**Problem to work on:**
Print the data that follows exactly.

**Data for processing:**
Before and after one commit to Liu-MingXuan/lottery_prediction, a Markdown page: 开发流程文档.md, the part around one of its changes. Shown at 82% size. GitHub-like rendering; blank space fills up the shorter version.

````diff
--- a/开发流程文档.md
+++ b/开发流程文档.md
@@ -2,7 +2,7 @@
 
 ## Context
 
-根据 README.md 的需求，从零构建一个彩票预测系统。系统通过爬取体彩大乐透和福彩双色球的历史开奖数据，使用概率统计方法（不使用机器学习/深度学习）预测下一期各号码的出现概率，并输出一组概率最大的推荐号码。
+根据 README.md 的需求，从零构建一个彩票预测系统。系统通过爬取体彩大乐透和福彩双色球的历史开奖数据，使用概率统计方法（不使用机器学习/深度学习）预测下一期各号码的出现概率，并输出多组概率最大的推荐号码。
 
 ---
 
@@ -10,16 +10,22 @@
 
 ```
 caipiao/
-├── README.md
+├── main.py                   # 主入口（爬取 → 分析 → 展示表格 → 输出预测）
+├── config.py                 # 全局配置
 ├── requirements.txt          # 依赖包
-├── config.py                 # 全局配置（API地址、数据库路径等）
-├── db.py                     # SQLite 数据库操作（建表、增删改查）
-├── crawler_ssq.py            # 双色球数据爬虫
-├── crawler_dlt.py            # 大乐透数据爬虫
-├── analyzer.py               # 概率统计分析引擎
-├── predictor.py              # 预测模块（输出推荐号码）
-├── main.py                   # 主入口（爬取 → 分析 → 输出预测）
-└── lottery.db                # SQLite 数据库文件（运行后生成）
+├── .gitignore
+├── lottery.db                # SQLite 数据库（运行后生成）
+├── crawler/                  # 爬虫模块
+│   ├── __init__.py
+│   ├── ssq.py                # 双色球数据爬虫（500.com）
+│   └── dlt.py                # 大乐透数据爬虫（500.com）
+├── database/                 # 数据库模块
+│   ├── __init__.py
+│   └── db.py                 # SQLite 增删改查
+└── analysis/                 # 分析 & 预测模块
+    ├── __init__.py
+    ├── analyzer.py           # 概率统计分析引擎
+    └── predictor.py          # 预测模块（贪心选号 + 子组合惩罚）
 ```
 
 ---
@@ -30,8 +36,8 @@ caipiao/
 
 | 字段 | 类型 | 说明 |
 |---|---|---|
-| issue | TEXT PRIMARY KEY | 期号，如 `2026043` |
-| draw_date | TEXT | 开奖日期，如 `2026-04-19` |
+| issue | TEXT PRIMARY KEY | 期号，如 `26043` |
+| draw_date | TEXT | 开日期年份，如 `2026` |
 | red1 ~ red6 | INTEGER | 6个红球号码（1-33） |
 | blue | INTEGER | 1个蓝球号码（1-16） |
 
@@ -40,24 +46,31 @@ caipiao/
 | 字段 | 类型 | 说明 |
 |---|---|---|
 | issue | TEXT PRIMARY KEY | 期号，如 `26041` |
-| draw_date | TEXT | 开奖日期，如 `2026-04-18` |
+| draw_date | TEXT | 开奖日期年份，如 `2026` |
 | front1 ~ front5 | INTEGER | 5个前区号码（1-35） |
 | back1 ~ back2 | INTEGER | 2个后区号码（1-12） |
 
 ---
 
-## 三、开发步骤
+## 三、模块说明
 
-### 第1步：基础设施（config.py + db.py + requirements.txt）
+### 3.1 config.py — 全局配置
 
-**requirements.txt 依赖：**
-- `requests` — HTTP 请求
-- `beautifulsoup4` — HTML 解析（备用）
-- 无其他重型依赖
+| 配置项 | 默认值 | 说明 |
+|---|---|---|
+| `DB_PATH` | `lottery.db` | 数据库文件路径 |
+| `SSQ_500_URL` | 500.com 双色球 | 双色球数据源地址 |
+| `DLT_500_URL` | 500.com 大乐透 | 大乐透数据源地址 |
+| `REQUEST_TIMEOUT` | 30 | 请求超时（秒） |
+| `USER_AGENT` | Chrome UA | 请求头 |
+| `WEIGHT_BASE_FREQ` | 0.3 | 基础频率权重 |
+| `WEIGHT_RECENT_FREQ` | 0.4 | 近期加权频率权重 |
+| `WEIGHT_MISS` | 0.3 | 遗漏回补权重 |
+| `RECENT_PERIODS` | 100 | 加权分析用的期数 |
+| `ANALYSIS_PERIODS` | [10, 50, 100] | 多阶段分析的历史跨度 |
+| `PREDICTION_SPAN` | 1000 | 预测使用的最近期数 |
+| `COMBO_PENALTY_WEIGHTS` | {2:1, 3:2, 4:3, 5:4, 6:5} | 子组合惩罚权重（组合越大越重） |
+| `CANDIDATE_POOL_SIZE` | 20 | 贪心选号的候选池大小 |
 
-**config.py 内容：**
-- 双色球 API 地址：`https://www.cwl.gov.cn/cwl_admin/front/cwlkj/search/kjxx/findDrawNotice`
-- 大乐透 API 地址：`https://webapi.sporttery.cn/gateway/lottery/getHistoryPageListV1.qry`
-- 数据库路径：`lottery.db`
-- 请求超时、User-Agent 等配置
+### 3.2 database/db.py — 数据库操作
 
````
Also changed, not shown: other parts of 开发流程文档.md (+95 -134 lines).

**Response to the task:**
Before and after one commit to Liu-MingXuan/lottery_prediction, a Markdown page: 开发流程文档.md, the part around one of its changes. Shown at 82% size. GitHub-like rendering; blank space fills up the shorter version.

````diff
--- a/开发流程文档.md
+++ b/开发流程文档.md
@@ -2,7 +2,7 @@
 
 ## Context
 
-根据 README.md 的需求，从零构建一个彩票预测系统。系统通过爬取体彩大乐透和福彩双色球的历史开奖数据，使用概率统计方法（不使用机器学习/深度学习）预测下一期各号码的出现概率，并输出一组概率最大的推荐号码。
+根据 README.md 的需求，从零构建一个彩票预测系统。系统通过爬取体彩大乐透和福彩双色球的历史开奖数据，使用概率统计方法（不使用机器学习/深度学习）预测下一期各号码的出现概率，并输出多组概率最大的推荐号码。
 
 ---
 
@@ -10,16 +10,22 @@
 
 ```
 caipiao/
-├── README.md
+├── main.py                   # 主入口（爬取 → 分析 → 展示表格 → 输出预测）
+├── config.py                 # 全局配置
 ├── requirements.txt          # 依赖包
-├── config.py                 # 全局配置（API地址、数据库路径等）
-├── db.py                     # SQLite 数据库操作（建表、增删改查）
-├── crawler_ssq.py            # 双色球数据爬虫
-├── crawler_dlt.py            # 大乐透数据爬虫
-├── analyzer.py               # 概率统计分析引擎
-├── predictor.py              # 预测模块（输出推荐号码）
-├── main.py                   # 主入口（爬取 → 分析 → 输出预测）
-└── lottery.db                # SQLite 数据库文件（运行后生成）
+├── .gitignore
+├── lottery.db                # SQLite 数据库（运行后生成）
+├── crawler/                  # 爬虫模块
+│   ├── __init__.py
+│   ├── ssq.py                # 双色球数据爬虫（500.com）
+│   └── dlt.py                # 大乐透数据爬虫（500.com）
+├── database/                 # 数据库模块
+│   ├── __init__.py
+│   └── db.py                 # SQLite 增删改查
+└── analysis/                 # 分析 & 预测模块
+    ├── __init__.py
+    ├── analyzer.py           # 概率统计分析引擎
+    └── predictor.py          # 预测模块（贪心选号 + 子组合惩罚）
 ```
 
 ---
@@ -30,8 +36,8 @@ caipiao/
 
 | 字段 | 类型 | 说明 |
 |---|---|---|
-| issue | TEXT PRIMARY KEY | 期号，如 `2026043` |
-| draw_date | TEXT | 开奖日期，如 `2026-04-19` |
+| issue | TEXT PRIMARY KEY | 期号，如 `26043` |
+| draw_date | TEXT | 开日期年份，如 `2026` |
 | red1 ~ red6 | INTEGER | 6个红球号码（1-33） |
 | blue | INTEGER | 1个蓝球号码（1-16） |
 
@@ -40,24 +46,31 @@ caipiao/
 | 字段 | 类型 | 说明 |
 |---|---|---|
 | issue | TEXT PRIMARY KEY | 期号，如 `26041` |
-| draw_date | TEXT | 开奖日期，如 `2026-04-18` |
+| draw_date | TEXT | 开奖日期年份，如 `2026` |
 | front1 ~ front5 | INTEGER | 5个前区号码（1-35） |
 | back1 ~ back2 | INTEGER | 2个后区号码（1-12） |
 
 ---
 
-## 三、开发步骤
+## 三、模块说明
 
-### 第1步：基础设施（config.py + db.py + requirements.txt）
+### 3.1 config.py — 全局配置
 
-**requirements.txt 依赖：**
-- `requests` — HTTP 请求
-- `beautifulsoup4` — HTML 解析（备用）
-- 无其他重型依赖
+| 配置项 | 默认值 | 说明 |
+|---|---|---|
+| `DB_PATH` | `lottery.db` | 数据库文件路径 |
+| `SSQ_500_URL` | 500.com 双色球 | 双色球数据源地址 |
+| `DLT_500_URL` | 500.com 大乐透 | 大乐透数据源地址 |
+| `REQUEST_TIMEOUT` | 30 | 请求超时（秒） |
+| `USER_AGENT` | Chrome UA | 请求头 |
+| `WEIGHT_BASE_FREQ` | 0.3 | 基础频率权重 |
+| `WEIGHT_RECENT_FREQ` | 0.4 | 近期加权频率权重 |
+| `WEIGHT_MISS` | 0.3 | 遗漏回补权重 |
+| `RECENT_PERIODS` | 100 | 加权分析用的期数 |
+| `ANALYSIS_PERIODS` | [10, 50, 100] | 多阶段分析的历史跨度 |
+| `PREDICTION_SPAN` | 1000 | 预测使用的最近期数 |
+| `COMBO_PENALTY_WEIGHTS` | {2:1, 3:2, 4:3, 5:4, 6:5} | 子组合惩罚权重（组合越大越重） |
+| `CANDIDATE_POOL_SIZE` | 20 | 贪心选号的候选池大小 |
 
-**config.py 内容：**
-- 双色球 API 地址：`https://www.cwl.gov.cn/cwl_admin/front/cwlkj/search/kjxx/findDrawNotice`
-- 大乐透 API 地址：`https://webapi.sporttery.cn/gateway/lottery/getHistoryPageListV1.qry`
-- 数据库路径：`lottery.db`
-- 请求超时、User-Agent 等配置
+### 3.2 database/db.py — 数据库操作
 
````
Also changed, not shown: other parts of 开发流程文档.md (+95 -134 lines).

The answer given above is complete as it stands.